About a month after Apple and Google pulled Iranian apps from their stores, European business leaders, venture capitalists, and policy makers showed their willingness to explore opportunities in Iran at the 4th Europe Iran Forum held October 3-4. The event was largely informational, but Helga Schmid, representing the European Union’s foreign policy service, took the chance to reaffirm Europe’s strong commitment to all parts of the JCPOA. European business leaders discussed collaboration in everything from smart transportation and tourism to financial services and retail. Leaders from Iranian private equity firms discussed working with European investment companies to expand access to venture capital. Days after the event, the Italian asset management company Azimut announced an agreement to acquire 20 percent of Mofid Entekhab, the largest independent asset management company in Iran, to facilitate foreign investor access to Iranian capital markets.
Meanwhile, South Africa’s MTN, Sweden’s Pomegranate, and the Isle of Man’s Indigo Holdings have invested in the tech sector, which they consider particularly attractive because of high Internet penetration and mobile phone usage, limited competition from major digital platforms, and untapped potential spurred by years of isolation. These firms work in conjunction with—and serve as a counterbalance to—Iranian government influence. Notably, the company that owns Snapp, a ride-hailing mobile app, is funded by Irancell, a joint venture between the state-run Iran Electronics Industries and South African telecommunications company MTN.

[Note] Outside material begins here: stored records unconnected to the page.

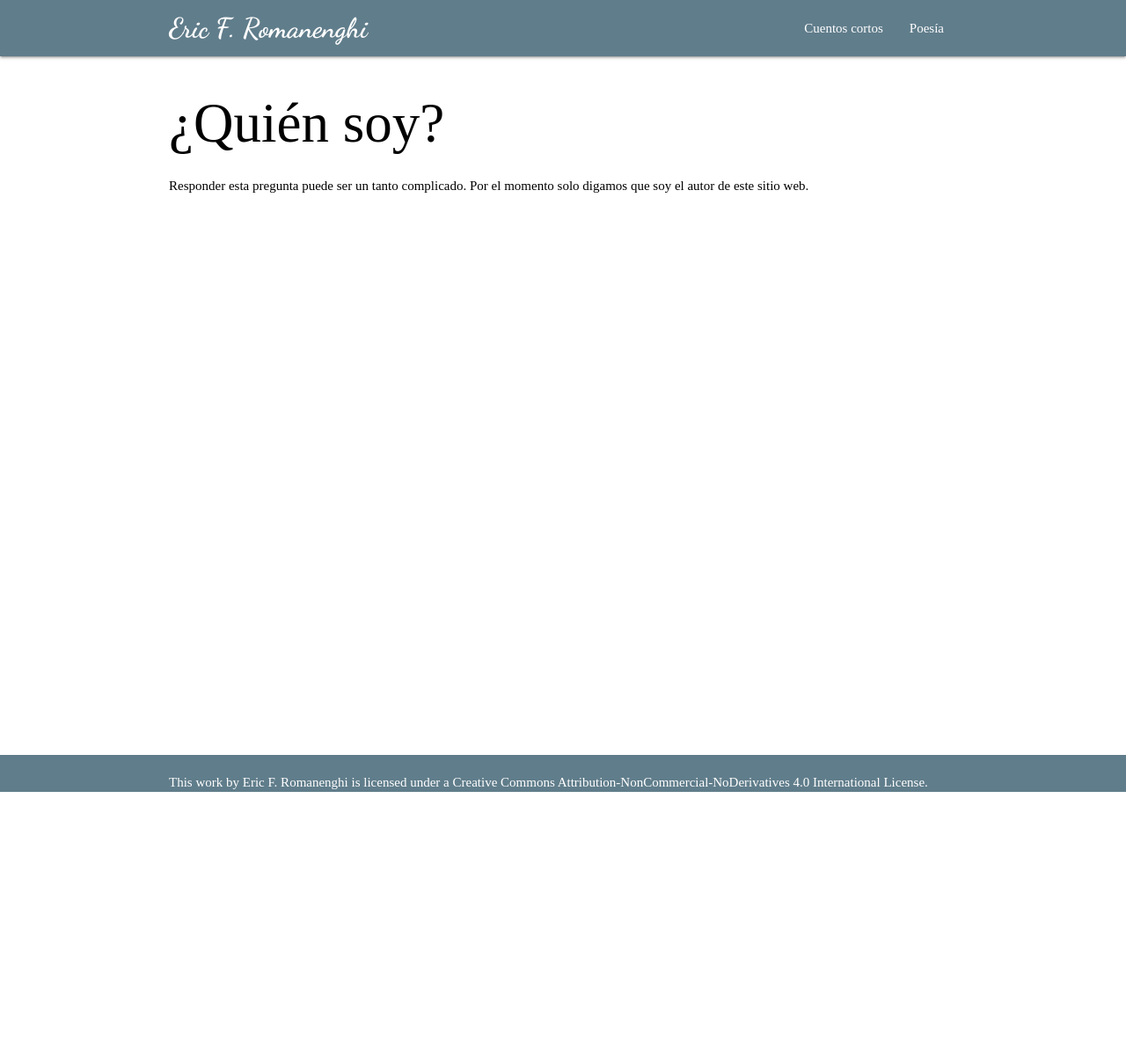
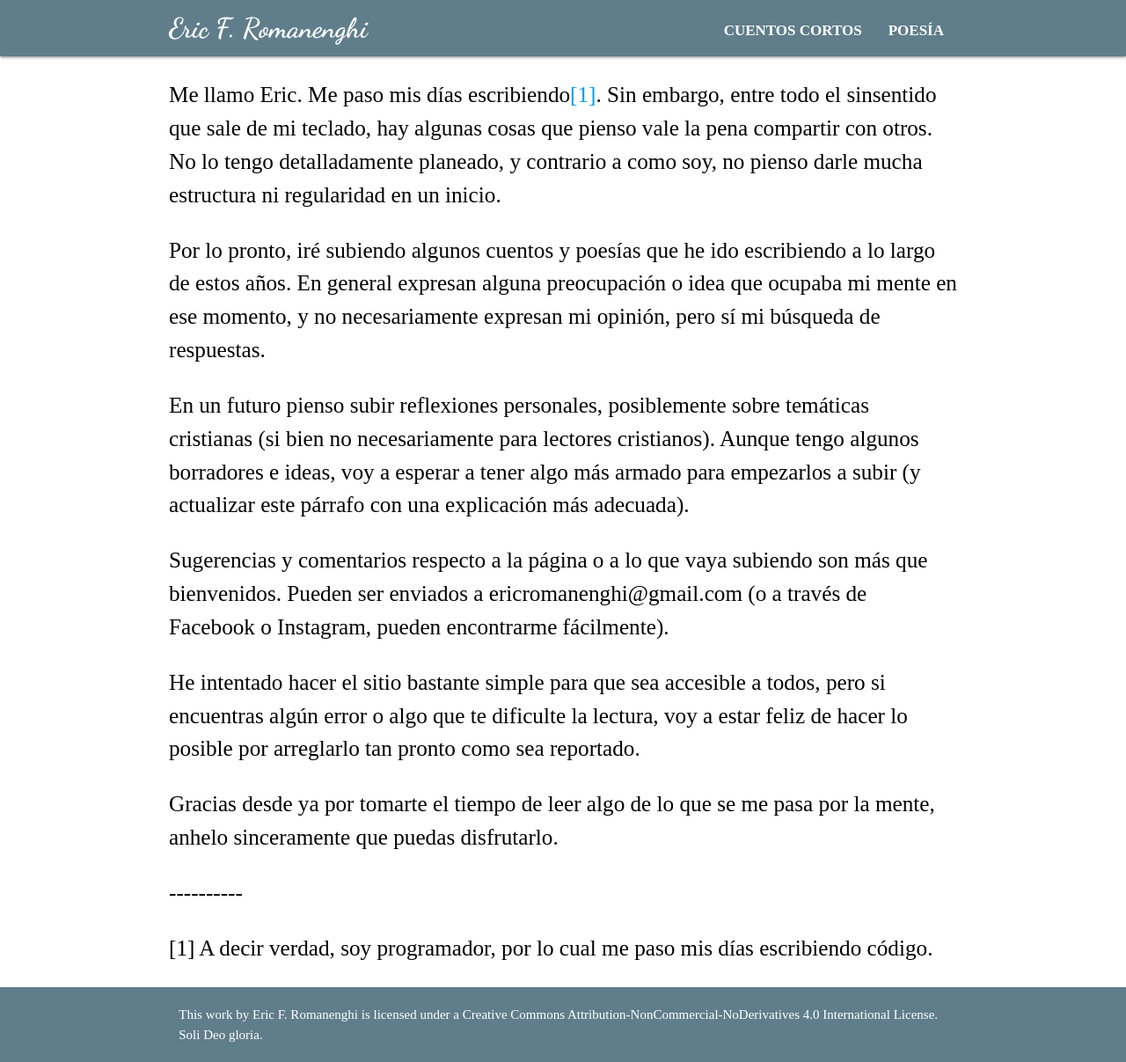
Before and after one commit to ericromanenghi/ericromanenghi.github.io, a Jekyll site: the page built from index.html, in a window 1280 px wide. Shown: the whole page at 88% size. Built offline with Jekyll 4.4.1, drawn with Linux system fonts in a browser that asks for light colours; some web fonts are replaced; before the commit the page ends 900 px from its top, so only the background shows below that.

Commit message:
Add real content to home page

```diff
--- a/_includes/footer.html
+++ b/_includes/footer.html
@@ -1,5 +1,9 @@
 <footer class="page-footer blue-grey">
 	<div class="container">
-This work by <span xmlns:cc="http://creativecommons.org/ns#" property="cc:attributionName">Eric F. Romanenghi</span> is licensed under a <a rel="license" href="http://creativecommons.org/licenses/by-nc-nd/4.0/" class="white-text">Creative Commons Attribution-NonCommercial-NoDerivatives 4.0 International License</a>.
+		<div class="row">
+			<div class="col s12">
+				This work by <span xmlns:cc="http://creativecommons.org/ns#" property="cc:attributionName">Eric F. Romanenghi</span> is licensed under a <a rel="license" href="http://creativecommons.org/licenses/by-nc-nd/4.0/" class="white-text">Creative Commons Attribution-NonCommercial-NoDerivatives 4.0 International License</a>. Soli Deo gloria.
+			</div>
+		</div>
 	</div>
 </footer>
--- a/_includes/header.html
+++ b/_includes/header.html
@@ -4,8 +4,8 @@
             <div class="container">
                 <a href="#" class="brand-logo logo">Eric F. Romanenghi</a>
                 <ul id="nav-mobile" class="right hide-on-med-and-down">
-                    <li><a href="#">Cuentos cortos</a></li>
-                    <li><a href="#">Poesía</a></li>
+                    <li><a href="#" class="category-tab">Cuentos cortos</a></li>
+                    <li><a href="#" class="category-tab">Poesía</a></li>
                 </ul>
             </div>
         </div>
--- a/_sass/main.scss
+++ b/_sass/main.scss
@@ -20,3 +20,9 @@ main {
     font-weight: bold;
     font-size: xx-large;
 }
+
+.category-tab {
+    font-weight: bold;
+    font-variant: all-small-caps;
+    font-size: x-large;
+}
--- a/index.html
+++ b/index.html
@@ -3,5 +3,18 @@ layout: homepage
 title: "Eric F. Romanenghi - Sitio personal"
 ---
 
-<h1>¿Quién soy?</h1>
-<p>Responder esta pregunta puede ser un tanto complicado. Por el momento solo digamos que soy el autor de este sitio web.</p>
+<p class="flow-text">Me llamo Eric. Me paso mis días escribiendo<a href="#n1">[1]</a>. Sin embargo, entre todo el sinsentido que sale de mi teclado, hay algunas cosas que pienso vale la pena compartir con otros. No lo tengo detalladamente planeado, y contrario a como soy, no pienso darle mucha estructura ni regularidad en un inicio.</p>
+
+<p class="flow-text">Por lo pronto, iré subiendo algunos cuentos y poesías que he ido escribiendo a lo largo de estos años. En general expresan alguna preocupación o idea que ocupaba mi mente en ese momento, y no necesariamente expresan mi opinión, pero sí mi búsqueda de respuestas.</p>
+
+<p class="flow-text">En un futuro pienso subir reflexiones personales, posiblemente sobre temáticas cristianas (si bien no necesariamente para lectores cristianos). Aunque tengo algunos borradores e ideas, voy a esperar a tener algo más armado para empezarlos a subir (y actualizar este párrafo con una explicación más adecuada).</p>
+
+<p class="flow-text">Sugerencias y comentarios respecto a la página o a lo que vaya subiendo son más que bienvenidos. Pueden ser enviados a ericromanenghi@gmail.com (o a través de Facebook o Instagram, pueden encontrarme fácilmente).</p>
+
+<p class="flow-text">He intentado hacer el sitio bastante simple para que sea accesible a todos, pero si encuentras algún error o algo que te dificulte la lectura, voy a estar feliz de hacer lo posible por arreglarlo tan pronto como sea reportado.</p>
+
+<p class="flow-text">Gracias desde ya por tomarte el tiempo de leer algo de lo que se me pasa por la mente, anhelo sinceramente que puedas disfrutarlo.</p>
+
+<p class="flow-text">----------</p>
+
+<p id="n1" class="flow-text">[1] A decir verdad, soy programador, por lo cual me paso mis días escribiendo código.</p>
```
Also changed, not shown: README.md.
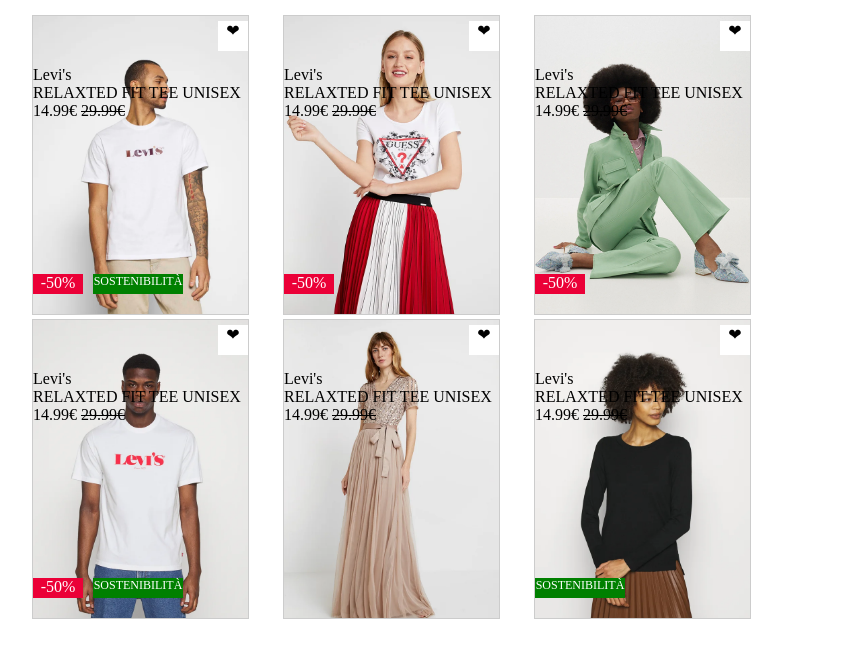
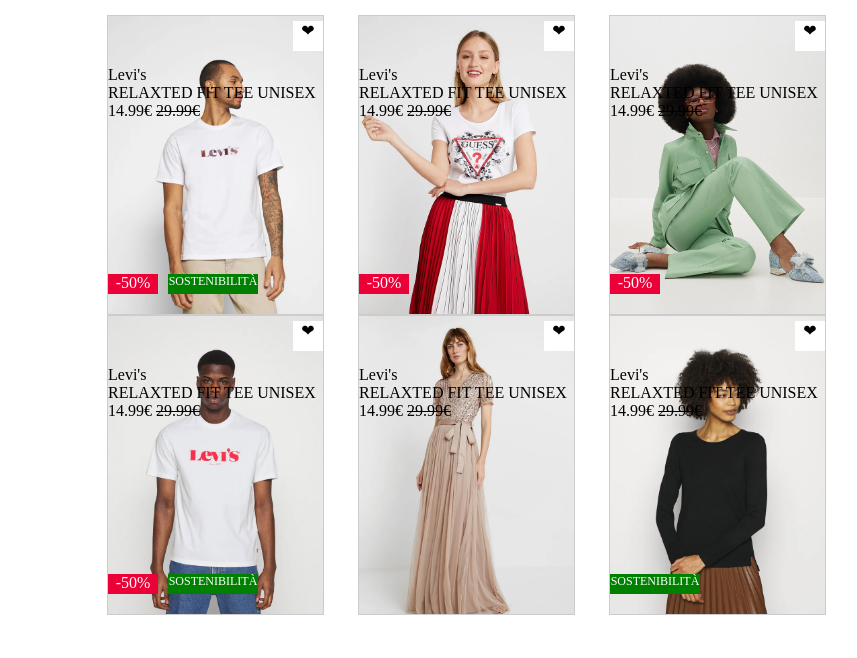
Before and after one commit to CapRex46/html-css-boolando, a plain HTML site: page index.html in a window 1280 px wide. Shown: the whole page, without its empty margins (173-1030 px from the left). Drawn offline with Linux system fonts and the light colour scheme.

Commit message:
bug fixes

```diff
--- a/style.css
+++ b/style.css
@@ -6,7 +6,7 @@
 
 
 .container {
-    width: 900px;
+    width: 750px;
     background-color: white;
     margin: 0 auto;
     margin-top: 15px;
@@ -163,5 +163,7 @@
 
 
 .infos{
-    position: absolute;
+    display: inline-block;
+    height: 600px;
+
 }
```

Foreign companies have already shown a willingness to invest in Iran, despite the threat of U.S. reprisal. This willingness will likely continue, especially if the United States fails to distinguish between hostile actors and entities that contribute toward genuine private sector diversification. In the days before and after Trump’s decision to decertify the JCPOA, leaders highlighted the security and economic benefits of the deal, with the European External Action Service reiterating on October 16 that the EU remained “committed to the continued full and effective implementation of all parts of the JCPOA.”
Iran’s tech scene is growing, aided by a wealth of highly skilled innovators and new policies that foster genuine private-sector competition. But the uneven implementation of these policies, combined with uncertainty over access to foreign funding, has held Iran’s startup ecosystem back, especially in comparison to regional powerhouses such as the UAE and Qatar. Continued economic reforms at home and rising confidence among investors abroad—a trend stalled by a reevaluation of the JCPOA in the United States—are what Iran needs to succeed as a regional powerhouse in tech innovation.